▶ _INFORMATION SHOWN_:
*** Block opens ***
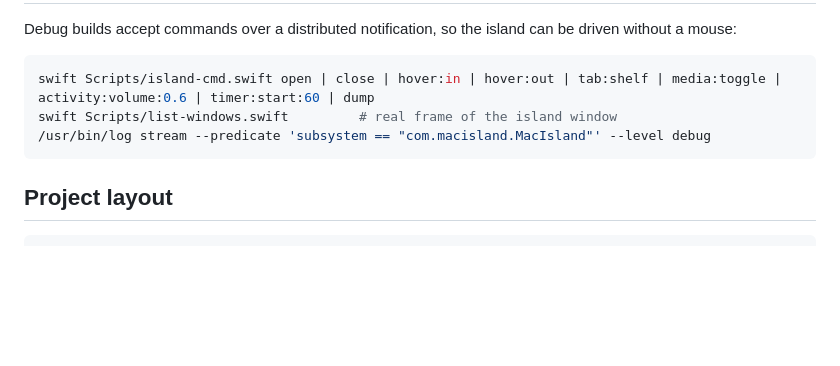
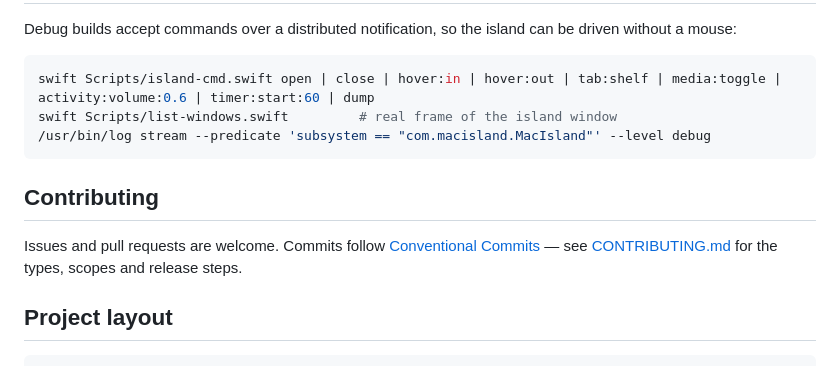
Before and after one commit to HarenaFiantso/MacIsland, a Markdown page: README.md, the part around the change. GitHub-like rendering; blank space fills up the shorter version.

````diff
--- a/README.md
+++ b/README.md
@@ -164,6 +164,12 @@ swift Scripts/list-windows.swift         # real frame of the island window
 /usr/bin/log stream --predicate 'subsystem == "com.macisland.MacIsland"' --level debug
 ```
 
+## Contributing
+
+Issues and pull requests are welcome. Commits follow
+[Conventional Commits](https://www.conventionalcommits.org/) — see
+[CONTRIBUTING.md](CONTRIBUTING.md) for the types, scopes and release steps.
+
 ## Project layout
 
 ```
````
Also changed, not shown: CONTRIBUTING.md (added, +72 -0 lines).
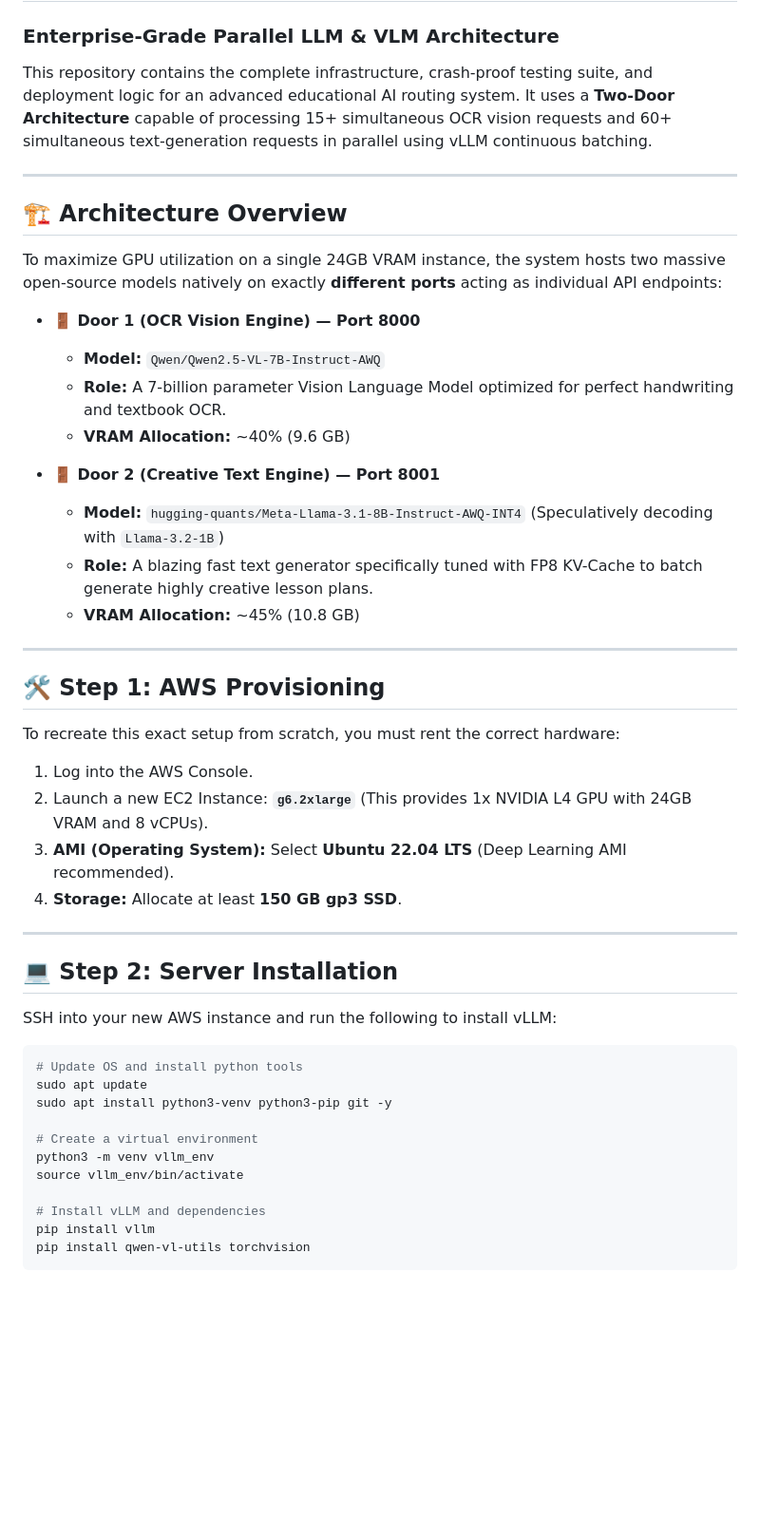
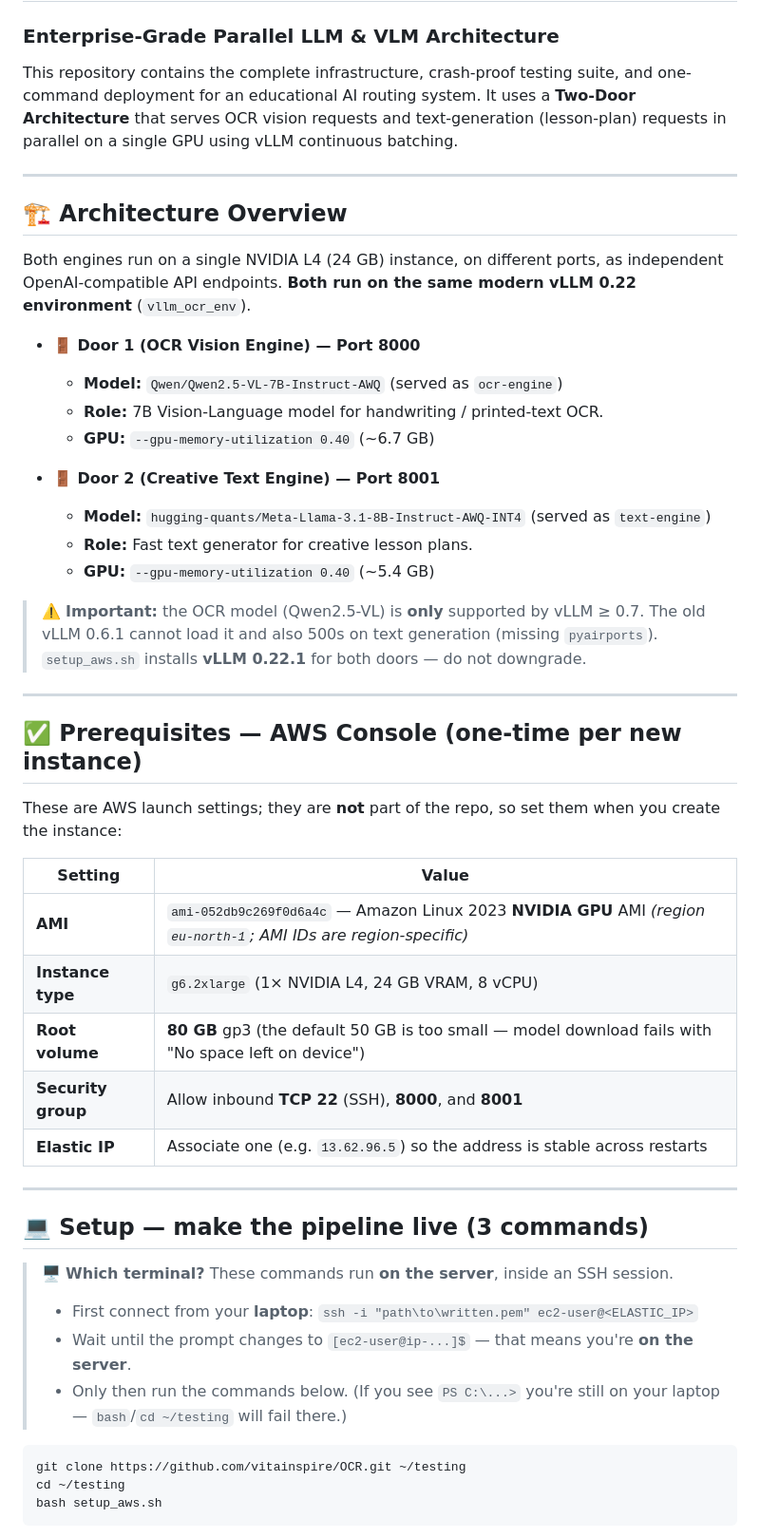
Before and after one commit to vitainspire/OCR, a Markdown page: README.md, the part around one of its changes. Shown at 95% size. Drawn GitHub-style; blank space fills up the shorter version.

````diff
--- a/README.md
+++ b/README.md
@@ -1,51 +1,52 @@
 # 🚀 The "Two-Door" Educational AI API
 ### Enterprise-Grade Parallel LLM & VLM Architecture
 
-This repository contains the complete infrastructure, crash-proof testing suite, and deployment logic for an advanced educational AI routing system. It uses a **Two-Door Architecture** capable of processing 15+ simultaneous OCR vision requests and 60+ simultaneous text-generation requests in parallel using vLLM continuous batching.
+This repository contains the complete infrastructure, crash-proof testing suite, and one-command deployment for an educational AI routing system. It uses a **Two-Door Architecture** that serves OCR vision requests and text-generation (lesson-plan) requests in parallel on a single GPU using vLLM continuous batching.
 
 ---
 
 ## 🏗️ Architecture Overview
 
-To maximize GPU utilization on a single 24GB VRAM instance, the system hosts two massive open-source models natively on exactly **different ports** acting as individual API endpoints:
+Both engines run on a single NVIDIA L4 (24 GB) instance, on different ports, as independent OpenAI-compatible API endpoints. **Both run on the same modern vLLM 0.22 environment** (`vllm_ocr_env`).
 
 * **🚪 Door 1 (OCR Vision Engine) — Port 8000**
-  * **Model:** `Qwen/Qwen2.5-VL-7B-Instruct-AWQ`
-  * **Role:** A 7-billion parameter Vision Language Model optimized for perfect handwriting and textbook OCR.
-  * **VRAM Allocation:** ~40% (9.6 GB)
+  * **Model:** `Qwen/Qwen2.5-VL-7B-Instruct-AWQ` (served as `ocr-engine`)
+  * **Role:** 7B Vision-Language model for handwriting / printed-text OCR.
+  * **GPU:** `--gpu-memory-utilization 0.40` (~6.7 GB)
 
 * **🚪 Door 2 (Creative Text Engine) — Port 8001**
-  * **Model:** `hugging-quants/Meta-Llama-3.1-8B-Instruct-AWQ-INT4` (Speculatively decoding with `Llama-3.2-1B`)
-  * **Role:** A blazing fast text generator specifically tuned with FP8 KV-Cache to batch generate highly creative lesson plans.
-  * **VRAM Allocation:** ~45% (10.8 GB)
+  * **Model:** `hugging-quants/Meta-Llama-3.1-8B-Instruct-AWQ-INT4` (served as `text-engine`)
+  * **Role:** Fast text generator for creative lesson plans.
+  * **GPU:** `--gpu-memory-utilization 0.40` (~5.4 GB)
+
+> ⚠️ **Important:** the OCR model (Qwen2.5-VL) is **only** supported by vLLM ≥ 0.7. The old vLLM 0.6.1 cannot load it and also 500s on text generation (missing `pyairports`). `setup_aws.sh` installs **vLLM 0.22.1** for both doors — do not downgrade.
 
 ---
 
-## 🛠️ Step 1: AWS Provisioning
+## ✅ Prerequisites — AWS Console (one-time per new instance)
 
-To recreate this exact setup from scratch, you must rent the correct hardware:
-1. Log into the AWS Console.
-2. Launch a new EC2 Instance: **`g6.2xlarge`** (This provides 1x NVIDIA L4 GPU with 24GB VRAM and 8 vCPUs).
-3. **AMI (Operating System):** Select **Ubuntu 22.04 LTS** (Deep Learning AMI recommended).
-4. **Storage:** Allocate at least **150 GB gp3 SSD**.
+These are AWS launch settings; they are **not** part of the repo, so set them when you create the instance:
+
+| Setting | Value |
+|---|---|
+| **AMI** | `ami-052db9c269f0d6a4c` — Amazon Linux 2023 **NVIDIA GPU** AMI *(region `eu-north-1`; AMI IDs are region-specific)* |
+| **Instance type** | `g6.2xlarge` (1× NVIDIA L4, 24 GB VRAM, 8 vCPU) |
+| **Root volume** | **80 GB** gp3 (the default 50 GB is too small — model download fails with "No space left on device") |
+| **Security group** | Allow inbound **TCP 22** (SSH), **8000**, and **8001** |
+| **Elastic IP** | Associate one (e.g. `13.62.96.5`) so the address is stable across restarts |
 
 ---
 
-## 💻 Step 2: Server Installation
+## 💻 Setup — make the pipeline live (3 commands)
 
-SSH into your new AWS instance and run the following to install vLLM:
+> 🖥️ **Which terminal?** These commands run **on the server**, inside an SSH session.
+> - First connect from your **laptop**: `ssh -i "path\to\written.pem" ec2-user@<ELASTIC_IP>`
+> - Wait until the prompt changes to `[ec2-user@ip-...]$` — that means you're **on the server**.
+> - Only then run the commands below. (If you see `PS C:\...>` you're still on your laptop — `bash`/`cd ~/testing` will fail there.)
 
 ```bash
-# Update OS and install python tools
-sudo apt update
-sudo apt install python3-venv python3-pip git -y
-
-# Create a virtual environment
-python3 -m venv vllm_env
-source vllm_env/bin/activate
-
-# Install vLLM and dependencies
-pip install vllm
-pip install qwen-vl-utils torchvision
+git clone https://github.com/vitainspire/OCR.git ~/testing
+cd ~/testing
+bash setup_aws.sh
 ```
 
````
Also changed, not shown: other parts of README.md (+59 -75 lines).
*** Block closes ***
▶ _HOW TO COMPLETE THIS TASK_:
When you copy the records above, keep every word exact and drop the pictures.

▶ _WORKED SOLUTION_:
Before and after one commit to HarenaFiantso/MacIsland, a Markdown page: README.md, the part around the change. GitHub-like rendering; blank space fills up the shorter version.

````diff
--- a/README.md
+++ b/README.md
@@ -164,6 +164,12 @@ swift Scripts/list-windows.swift         # real frame of the island window
 /usr/bin/log stream --predicate 'subsystem == "com.macisland.MacIsland"' --level debug
 ```
 
+## Contributing
+
+Issues and pull requests are welcome. Commits follow
+[Conventional Commits](https://www.conventionalcommits.org/) — see
+[CONTRIBUTING.md](CONTRIBUTING.md) for the types, scopes and release steps.
+
 ## Project layout
 
 ```
````
Also changed, not shown: CONTRIBUTING.md (added, +72 -0 lines).
Before and after one commit to vitainspire/OCR, a Markdown page: README.md, the part around one of its changes. Shown at 95% size. Drawn GitHub-style; blank space fills up the shorter version.

````diff
--- a/README.md
+++ b/README.md
@@ -1,51 +1,52 @@
 # 🚀 The "Two-Door" Educational AI API
 ### Enterprise-Grade Parallel LLM & VLM Architecture
 
-This repository contains the complete infrastructure, crash-proof testing suite, and deployment logic for an advanced educational AI routing system. It uses a **Two-Door Architecture** capable of processing 15+ simultaneous OCR vision requests and 60+ simultaneous text-generation requests in parallel using vLLM continuous batching.
+This repository contains the complete infrastructure, crash-proof testing suite, and one-command deployment for an educational AI routing system. It uses a **Two-Door Architecture** that serves OCR vision requests and text-generation (lesson-plan) requests in parallel on a single GPU using vLLM continuous batching.
 
 ---
 
 ## 🏗️ Architecture Overview
 
-To maximize GPU utilization on a single 24GB VRAM instance, the system hosts two massive open-source models natively on exactly **different ports** acting as individual API endpoints:
+Both engines run on a single NVIDIA L4 (24 GB) instance, on different ports, as independent OpenAI-compatible API endpoints. **Both run on the same modern vLLM 0.22 environment** (`vllm_ocr_env`).
 
 * **🚪 Door 1 (OCR Vision Engine) — Port 8000**
-  * **Model:** `Qwen/Qwen2.5-VL-7B-Instruct-AWQ`
-  * **Role:** A 7-billion parameter Vision Language Model optimized for perfect handwriting and textbook OCR.
-  * **VRAM Allocation:** ~40% (9.6 GB)
+  * **Model:** `Qwen/Qwen2.5-VL-7B-Instruct-AWQ` (served as `ocr-engine`)
+  * **Role:** 7B Vision-Language model for handwriting / printed-text OCR.
+  * **GPU:** `--gpu-memory-utilization 0.40` (~6.7 GB)
 
 * **🚪 Door 2 (Creative Text Engine) — Port 8001**
-  * **Model:** `hugging-quants/Meta-Llama-3.1-8B-Instruct-AWQ-INT4` (Speculatively decoding with `Llama-3.2-1B`)
-  * **Role:** A blazing fast text generator specifically tuned with FP8 KV-Cache to batch generate highly creative lesson plans.
-  * **VRAM Allocation:** ~45% (10.8 GB)
+  * **Model:** `hugging-quants/Meta-Llama-3.1-8B-Instruct-AWQ-INT4` (served as `text-engine`)
+  * **Role:** Fast text generator for creative lesson plans.
+  * **GPU:** `--gpu-memory-utilization 0.40` (~5.4 GB)
+
+> ⚠️ **Important:** the OCR model (Qwen2.5-VL) is **only** supported by vLLM ≥ 0.7. The old vLLM 0.6.1 cannot load it and also 500s on text generation (missing `pyairports`). `setup_aws.sh` installs **vLLM 0.22.1** for both doors — do not downgrade.
 
 ---
 
-## 🛠️ Step 1: AWS Provisioning
+## ✅ Prerequisites — AWS Console (one-time per new instance)
 
-To recreate this exact setup from scratch, you must rent the correct hardware:
-1. Log into the AWS Console.
-2. Launch a new EC2 Instance: **`g6.2xlarge`** (This provides 1x NVIDIA L4 GPU with 24GB VRAM and 8 vCPUs).
-3. **AMI (Operating System):** Select **Ubuntu 22.04 LTS** (Deep Learning AMI recommended).
-4. **Storage:** Allocate at least **150 GB gp3 SSD**.
+These are AWS launch settings; they are **not** part of the repo, so set them when you create the instance:
+
+| Setting | Value |
+|---|---|
+| **AMI** | `ami-052db9c269f0d6a4c` — Amazon Linux 2023 **NVIDIA GPU** AMI *(region `eu-north-1`; AMI IDs are region-specific)* |
+| **Instance type** | `g6.2xlarge` (1× NVIDIA L4, 24 GB VRAM, 8 vCPU) |
+| **Root volume** | **80 GB** gp3 (the default 50 GB is too small — model download fails with "No space left on device") |
+| **Security group** | Allow inbound **TCP 22** (SSH), **8000**, and **8001** |
+| **Elastic IP** | Associate one (e.g. `13.62.96.5`) so the address is stable across restarts |
 
 ---
 
-## 💻 Step 2: Server Installation
+## 💻 Setup — make the pipeline live (3 commands)
 
-SSH into your new AWS instance and run the following to install vLLM:
+> 🖥️ **Which terminal?** These commands run **on the server**, inside an SSH session.
+> - First connect from your **laptop**: `ssh -i "path\to\written.pem" ec2-user@<ELASTIC_IP>`
+> - Wait until the prompt changes to `[ec2-user@ip-...]$` — that means you're **on the server**.
+> - Only then run the commands below. (If you see `PS C:\...>` you're still on your laptop — `bash`/`cd ~/testing` will fail there.)
 
 ```bash
-# Update OS and install python tools
-sudo apt update
-sudo apt install python3-venv python3-pip git -y
-
-# Create a virtual environment
-python3 -m venv vllm_env
-source vllm_env/bin/activate
-
-# Install vLLM and dependencies
-pip install vllm
-pip install qwen-vl-utils torchvision
+git clone https://github.com/vitainspire/OCR.git ~/testing
+cd ~/testing
+bash setup_aws.sh
 ```
 
````
Also changed, not shown: other parts of README.md (+59 -75 lines).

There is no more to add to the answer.